SoCal is regarded as one of the hubs of the FGC in North America and Los Angeles is the center of that hub. How deep does that high-level play run in your “local” scene compared to other places you’ve experienced?
Well, shout out to [Alex “CaliPower” Valle] because he has been running Wednesday Night Fights forever and I have been going since like 2008. And I just feel like, as a local, we have a ton of experience against other people on a console rather than online, and he was one of the first tournament organizers to do a local like that, which has helped everyone grow over the last 10 years.
We kind of have an edge on other regions because of that, which is why some of us call him the godfather of locals because he started that trend. So Wednesday Night Fights was kind of what started it and helped give us that headstart into professional tournament play by emulating it and trying to match it as closely as possible. That allowed us to grow a lot more.
How big of an advantage do you think being able to sit next to another player and actually talk while playing gives over playing online? Most people say grinding it out in person can’t be beat when it comes to practice.
One hundred percent. So some people, when they play against other people, they don’t really like to share info. A lot of people when it comes to social stuff will say something like “oh man I am totally against that” or “I don’t think that is the way to go,” but that is very easy to say. They are trying to be careful about not giving opponents info on how to play against you and gauging if maybe giving them some info will make them a bigger challenge for you. It always starts like that and then once the blows really start coming, both players will start to share the rundowns of how they did with each other.
But yes, I definitely feel that being able to play against someone offline and then converse over what they were doing to counter you is a way better deal than playing someone online. If you just look at locals and playing against 10 or 15 people in casuals, if you lose, you can always ask what you did wrong and try to fix it based on the feedback.
Lastly, how do you feel going into Conquest and is there a general feeling you have about the current SFV scene as a whole?

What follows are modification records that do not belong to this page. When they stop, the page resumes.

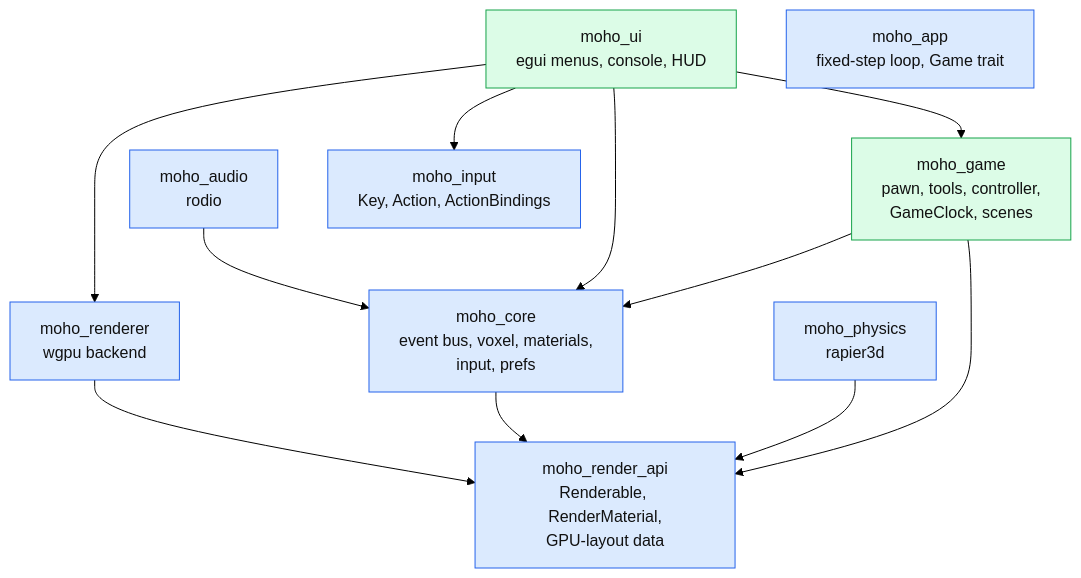
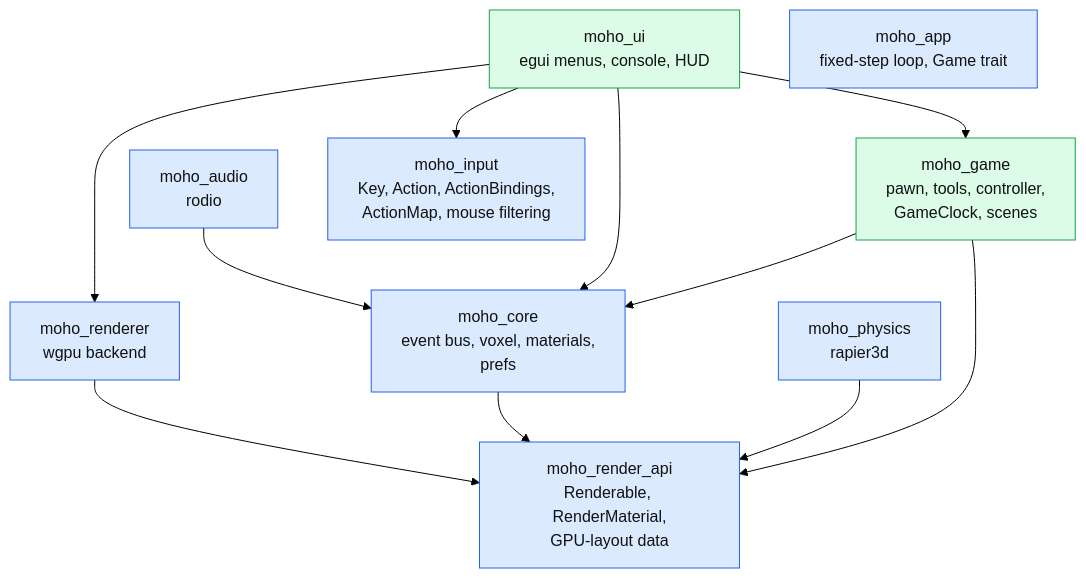
The first of 3 diagrams in wiki/architecture/overview.md (WrackedFella/moho), drawn with Mermaid (forest theme) before and after one commit. The commit also changed other lines of this file and 22 other files, not shown here.

````diff
--- a/wiki/architecture/overview.md
+++ b/wiki/architecture/overview.md
@@ -17,23 +17,23 @@
 ```mermaid
 flowchart TD
     ui["moho_ui<br/>egui menus, console, HUD"]:::strategy
     game["moho_game<br/>pawn, tools, controller,<br/>GameClock, scenes"]:::strategy
 
     renderer["moho_renderer<br/>wgpu backend"]:::engine
     rapi["moho_render_api<br/>Renderable, RenderMaterial,<br/>GPU-layout data"]:::engine
-    core["moho_core<br/>event bus, voxel, materials,<br/>input, prefs"]:::engine
+    core["moho_core<br/>event bus, voxel, materials,<br/>prefs"]:::engine
     audio["moho_audio<br/>rodio"]:::engine
     physics["moho_physics<br/>rapier3d"]:::engine
-    input["moho_input<br/>Key, Action, ActionBindings"]:::engine
+    input["moho_input<br/>Key, Action, ActionBindings,<br/>ActionMap, mouse filtering"]:::engine
     app["moho_app<br/>fixed-step loop, Game trait"]:::engine
 
     ui --> renderer & input & core & game
     game --> core & rapi
     renderer --> rapi
     audio --> core
     physics --> rapi
     core --> rapi
 
     classDef engine fill:#dbeafe,stroke:#2563eb,color:#111
     classDef strategy fill:#dcfce7,stroke:#16a34a,color:#111
 ```
````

The game has come a long way from season one and there are a few more characters coming out soon, which is good. But the comments some people are making about a potential Super Street Fighter V are what really have me excited. Because normally when you have a Street Fighter game that goes into the Super version of itself, there are a lot of really cool changes that happen and they always make the game better.
So hopefully we are going to follow that trend and we can get an injection of excitement into the game because we have been playing the current Street Fighter for a very long time and the mechanics have stayed pretty much the same. Maybe some people are getting a little bored. I mean, when some people get new characters are ready to change, but a lot of players just stick to the same thing. If you want to get them to change, you need to change the actual game itself. So I am hopeful whatever comes next can bring some of those changes.